    transform: translateY(-6px);

.custom-menu-toggle.x .bar {
    -webkit-transform: rotate(45deg);
    -moz-transform: rotate(45deg);
    -ms-transform: rotate(45deg);
    transform: rotate(45deg);

.custom-menu-toggle.x .bar:first-child {
    -webkit-transform: rotate(-45deg);
    -moz-transform: rotate(-45deg);
    -ms-transform: rotate(-45deg);
    transform: rotate(-45deg);

Here, we added the background to the Unsplash image, which I saved as bg.jpg inside img directory.
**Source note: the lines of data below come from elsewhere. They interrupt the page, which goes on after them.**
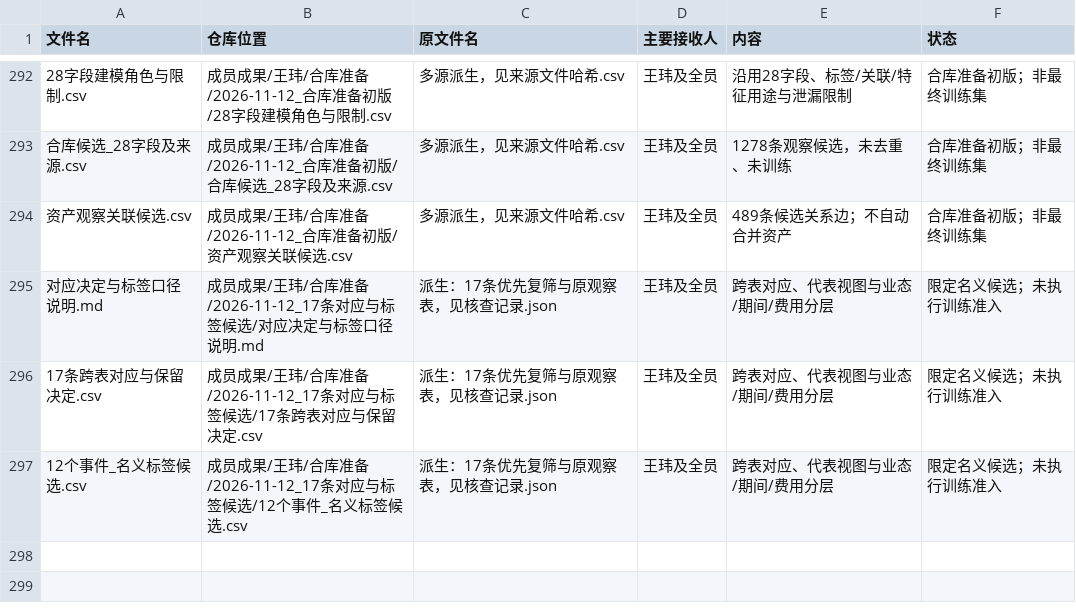
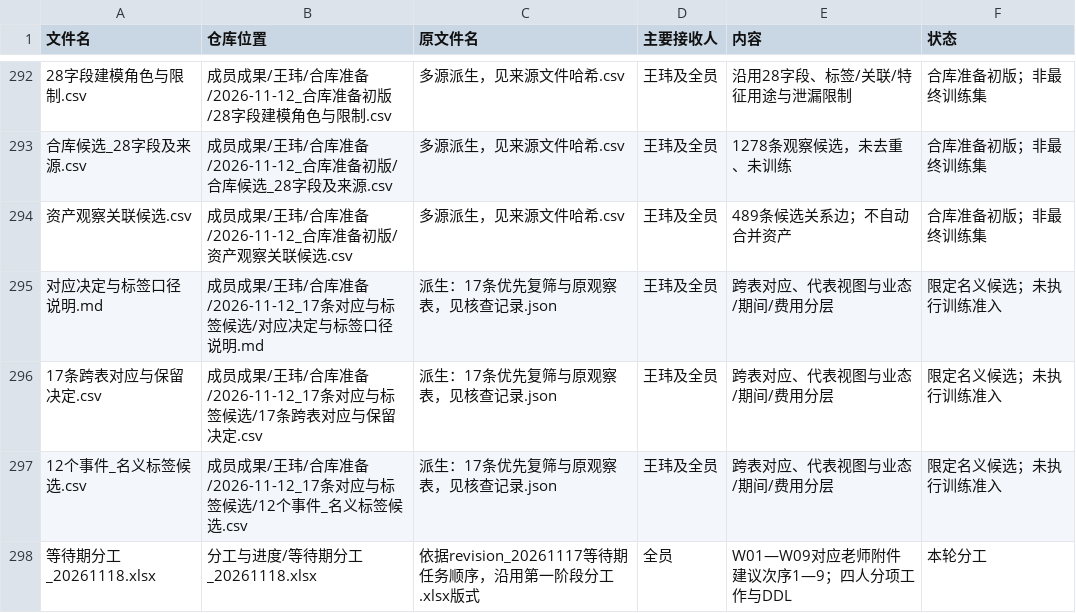
Before and after one commit to CenMunn/rongtong-js-rent-research, a CSV file: 分工与进度/文件索引.csv, drawn as a sheet; only a part is shown, gaps mark what is left out; the diff names each change by its address in the sheet, - before the commit and + after, or states it on an @@ line.

```diff
--- a/分工与进度/文件索引.csv
+++ b/分工与进度/文件索引.csv
+row 298: 等待期分工_20261118.xlsx | 分工与进度/等待期分工_20261118.xlsx | 依据revision_20261117等待期任务顺序，沿用第一阶段分工.xlsx版式 | 全员 | W01—W09对应老师附件建议次序1—9；四人分项工作与DDL | 本轮分工
```
Also changed, not shown: 分工与进度/任务台账.csv, 2 other files.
I have taken the styles for the menu directly from the earlier demo page, with a few modifications: I changed the background color, added a bit of margin on top and left to suit our requirements. I also set all the text in menus to uppercase, and added a 2px solid border when the items are hovered or clicked.

Here it worthwhile to note that .custom-menu-toggle is the two-lined hamburger styled element that opens the menu when clicked. But its display is set to none. Because we don’t need it on larger devices.

At this point, our page looks almost exactly like the mockup.

weekly mockup to html
Now, it’s time we make it responsive.

7. Building for mobile devices

Our aim would be to make the page look like this:

weekly mokup to html
The important thing to note here is that the right section goes to the top and left section goes beneath. But our HTML markup has left section before the right section. So we need to re-order the elements.
The .pure-u- classes are actually flexbox items. Flexbox items can be re-ordered by setting order property. So, let’s insert the following lines in style.css:

@media screen and (max-width: 48em){
    main {

    #l_section {

    #r_section {


So, we removed the top-margin on <main> tag, set the page to 100% width and height. We re-ordered left and right sections by setting order. This styles are for devices whose width is maximum 48rem (which is 48×16 or 768px)

At this point, if you resize the window to mimick smaller devices, you would notice that the toggler for the menu is not showing up and there’s a horizontal scrollbar. To fix this, insert these line inside @media screen block:

.custom-menu {
     display: block;

 .custom-menu-toggle {
     display: block;
     display: none\9;

 .custom-menu-bottom {
     position: absolute;
     width: 95%;
     background-color: transparent;
     z-index: 100;

 .custom-menu-bottom .pure-menu-link {
     opacity: 1;
     -webkit-transform: translateX(0);
     -moz-transform: translateX(0);
     -ms-transform: translateX(0);
     transform: translateX(0);
     -webkit-transition: all 0.5s;
     -moz-transition: all 0.5s;
     -ms-transition: all 0.5s;
     transition: all 0.5s;

 .custom-menu-bottom.custom-menu-tucked .pure-menu-link {
     -webkit-transform: translateX(-140px);
     -moz-transform: translateX(-140px);
     -ms-transform: translateX(-140px);
     transform: translateX(-140px);
     opacity: 0;
     opacity: 1\9;

 .pure-menu-horizontal.custom-menu-tucked {
     z-index: -1;
     top: 45px;
     position: absolute;
     overflow: hidden;

Here we set the toggler’s display to block. This part of the code I copied from the demo page, as earlier. It sets animation properties and positions the toggler and the menu items one above another.

Now, our page looks good on mobile as well as desktop. But the toggler does not open the menu. To fix this, add a new JavaScript file menu-switch.js inside js/ directory and insert these lines:

(function (window, document) {
         document.getElementById('toggle').addEventListener('click', function (e) {
 })(this, this.document);

And we are done!

Key takeaways

  1. :focus-within: sets properties of parent element when focus is on any of its children.
  2. order CSS property: lets you re-order flexbox elements.


I hope this first edition of the weekly feature has been helpful to you. If you have a question, please use the comment section below. You can fork the GitHub repository and send a pull request if you want to add something to it. You can follow us on Twitter for more useful content.